I have only one final qualm. The lives of five 'friends', in a single day, with a dinner party at the end? Arlington Park's homage to Mrs Dalloway is unmistakable, although its narrative structure has more in common with To the Lighthouse and Cusk makes several cosmetic allusions to Orlando (most especially the pair of swans that Juliet sees 'rising from the dark folds, rising from the trees', both exultant with hope and forbidding in their majesty, at the end of one of her chapters - the same 'omen' marks the ending of Orlando). I'm not entirely sure how I feel about this annexation of Virginia Woolf's cadences. On the one hand, I'm inclined to think it limiting and over-ambitious: Woolf already has the market cornered as regards her brand of the semiotics of interiority. Cusk would do better to make her own way, descriptively and structurally - Arlington Park walks a fine line between rip-off and variation. On the other, I recognise the richness and relevance of Woolf's approach to character - its intensity and scrupulousness, the way it tightly adheres to the e mundane while evoking the otherworldly - and I admire Cusk's audacity in seeking to replicate it. I also think that Woolf would have approved of the subject matter and of its trajectory because, like her greatest novels, it is both parochial and, yet, not. It is chokingly claustrophobic and particular (I think immediately of Woolf's Between the Acts), but widely relevant in touching a well-spring of anxiety about the vacuous, selfish and status-driven nature of middle-class British culture.

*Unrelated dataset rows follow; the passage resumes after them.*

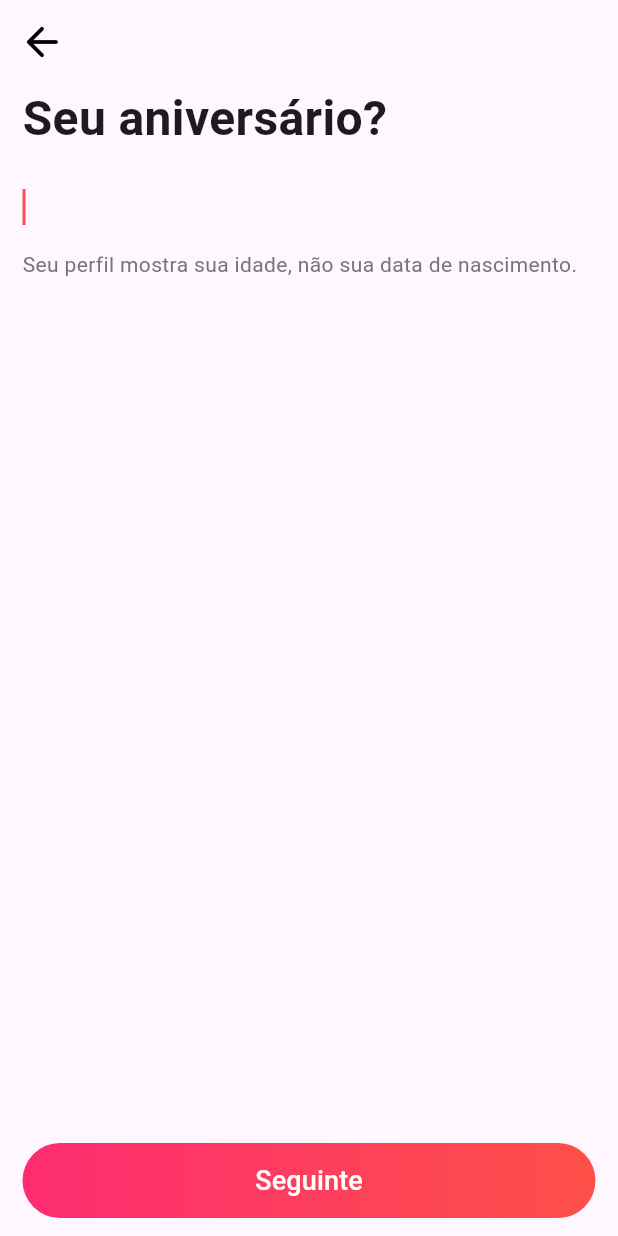
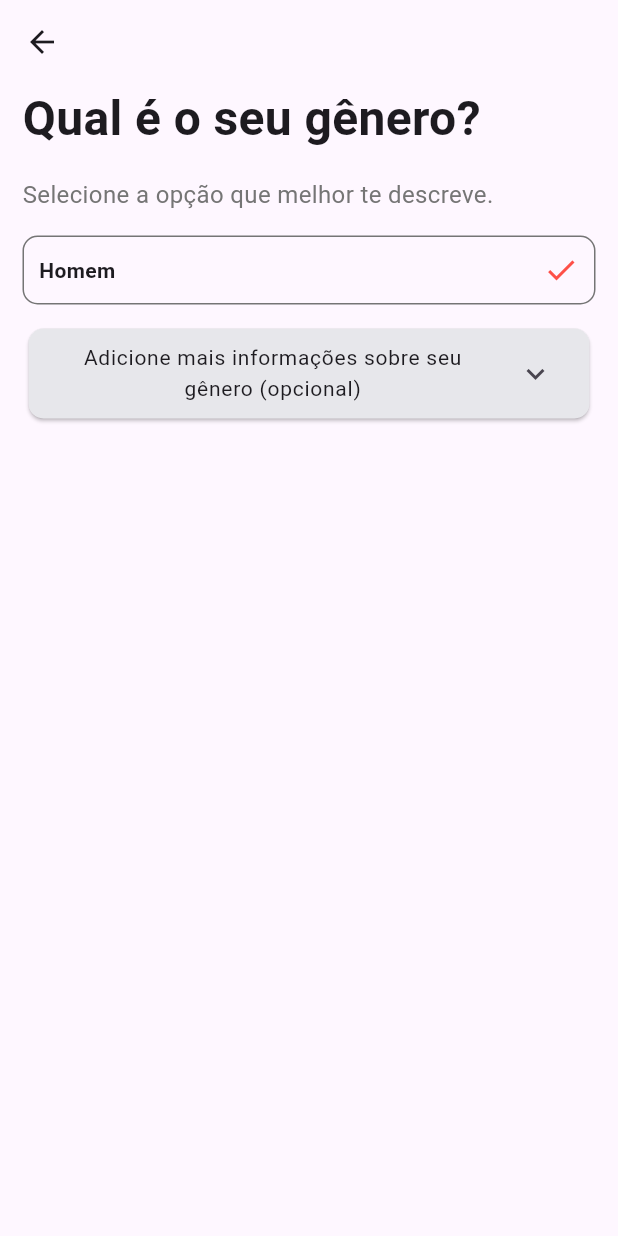
Before and after one commit to YLeall/tinder_clone, a Flutter app: the InsertBirthdayScreen screen opened by its route, after a tap on "Seguinte", on a phone screen of 412 x 824 dp. Run offline on Flutter 3.47's test engine with Material 3 defaults, Android fonts, the phone set to English and light mode, and no system bars; our stand-ins replace get, mask_text_input_formatter.

Commit message:
init_gender_screen

```diff
--- a/lib/src/page_routes/app_pages.dart
+++ b/lib/src/page_routes/app_pages.dart
@@ -4,6 +4,7 @@ import 'package:tinder_clone/src/pages/auth/view/auth_number_screen.dart';
 import 'package:tinder_clone/src/pages/auth/view/insert_birthday_screen.dart';
 import 'package:tinder_clone/src/pages/auth/view/insert_email_problem_sign_in_screen.dart';
 import 'package:tinder_clone/src/pages/auth/view/insert_email_screen.dart';
+import 'package:tinder_clone/src/pages/auth/view/insert_gender_screen.dart';
 import 'package:tinder_clone/src/pages/auth/view/insert_name_screen.dart';
 import 'package:tinder_clone/src/pages/auth/view/problem_sign_in_screen.dart';
 import 'package:tinder_clone/src/pages/auth/view/sign_in_screen.dart';
@@ -45,7 +46,11 @@ abstract class AppPages {
     ),
     GetPage(
       name: PagesRoutes.insertBirthdayRoute,
-      page: () => const InsertBirthdayScreen(),
+      page: () => InsertBirthdayScreen(),
+    ),
+    GetPage(
+      name: PagesRoutes.insertGenderRoute,
+      page: () => InsertGenderScreen(),
     ),
   ];
 }
@@ -61,5 +66,6 @@ abstract class PagesRoutes {
   static const String insertNameRoute = '/insertName';
   static const String insertEmailRoute = '/insertEmail';
   static const String insertBirthdayRoute = '/insertBirthday';
+  static const String insertGenderRoute = '/insertGender';
   static const String welcomeRoute = '/welcome';
 }
--- /dev/null
+++ b/lib/src/pages/auth/view/insert_gender_screen.dart
@@ -0,0 +1,142 @@
+import 'package:flutter/material.dart';
+
+class InsertGenderScreen extends StatelessWidget {
+  InsertGenderScreen({super.key});
+
+  final List<String> listTitleGender = [
+    'Homem cis',
+    'Homem intersexual',
+    'Homem trans',
+    'Transmasculine',
+    'Não listado',
+  ];
+
+  @override
+  Widget build(BuildContext context) {
+    return Scaffold(
+      appBar: AppBar(),
+      body: Scaffold(
+        body: Padding(
+          padding: const EdgeInsets.symmetric(
+            horizontal: 15,
+          ),
+          child: Column(
+            crossAxisAlignment: CrossAxisAlignment.stretch,
+            children: [
+              const Text(
+                "Qual é o seu gênero?",
+                style: TextStyle(
+                  fontWeight: FontWeight.bold,
+                  fontSize: 32,
+                ),
+              ),
+              const SizedBox(
+                height: 16,
+              ),
+              Text(
+                'Selecione a opção que melhor te descreve.',
+                style: TextStyle(
+                  color: Colors.grey.shade600,
+                  fontSize: 16,
+                ),
+              ),
+              const SizedBox(
+                height: 16,
+              ),
+              GestureDetector(
+                onTap: () {},
+                child: Container(
+                  padding: const EdgeInsets.all(10),
+                  decoration: BoxDecoration(
+                    border: Border.all(
+                      color: Colors.grey.shade600,
+                    ),
+                    borderRadius: BorderRadius.circular(10),
+                  ),
+                  child: const Row(
+                    mainAxisAlignment: MainAxisAlignment.spaceBetween,
+                    children: [
+                      Text(
+                        'Homem',
+                        style: TextStyle(
+                          fontWeight: FontWeight.w600,
+                        ),
+                      ),
+                      Visibility(
+                        visible: true,
+                        child: Icon(
+                          Icons.check,
+                          color: Color(0xFFFE5048),
+                        ),
+                      ),
+                    ],
+                  ),
+                ),
+              ),
+              const SizedBox(
+                height: 12,
+              ),
+              Card(
+                color: const Color.fromARGB(255, 231, 231, 235),
+                shape: RoundedRectangleBorder(
+                  borderRadius: BorderRadius.circular(10),
+                ),
+                child: Theme(
+                  data: Theme.of(context).copyWith(
+                    dividerColor: Colors.transparent,
+                    highlightColor: Colors.transparent,
+                    splashColor: Colors.transparent,
+                  ),
+                  child: ExpansionTile(
+                    childrenPadding: const EdgeInsets.all(15),
+                    expandedCrossAxisAlignment: CrossAxisAlignment.stretch,
+                    title: const Text(
+                      'Adicione mais informações sobre seu gênero (opcional)',
+                      textAlign: TextAlign.center,
+                      style: TextStyle(
+                        fontSize: 14,
+                      ),
+                    ),
+                    children: [
+                      Container(
+                        padding: const EdgeInsets.all(8),
+                        decoration: BoxDecoration(
+                          color: Colors.white,
+                          border: Border.all(
+                            color: Colors.grey.shade600,
+                            width: 1.5,
+                          ),
+                          borderRadius: BorderRadius.circular(10),
+                        ),
+                        child: Column(
+                          crossAxisAlignment: CrossAxisAlignment.start,
+                          children: [
+                            const Text(
+                              'Homem cis',
+                              style: TextStyle(
+                                fontWeight: FontWeight.bold,
+                              ),
+                            ),
+                            const SizedBox(
+                              height: 5,
+                            ),
+                            Text(
+                              'Um homem cujo gênero está alinhado ao que recebeu ao nascimento.',
+                              style: TextStyle(
+                                color: Colors.grey.shade700,
+                              ),
+                            ),
+                          ],
+                        ),
+                      ),
+                    ],
+                  ),
+                ),
+              ),
+            ],
+          ),
+        ),
+      ),
+    );
+  }
+}
--- a/pubspec.yaml
+++ b/pubspec.yaml
@@ -37,7 +37,7 @@ dependencies:
   cupertino_icons: ^1.0.2
   get: ^4.6.5
   otp_pin_field: ^1.2.2
-
+  mask_text_input_formatter: ^2.7.0
 
 
 dev_dependencies:
```
Also changed, not shown: lib/src/pages/auth/view/insert_birthday_screen.dart (+58 -5 lines), pubspec.lock.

It is no shame to write a fiction about what is essential and relevant to its intended audience, nor to write a novel with precedent, so long as you do it well and with feeling. Cusk succeeds in both regards. I wouldn't be at all disappointed to see Arlington Park win.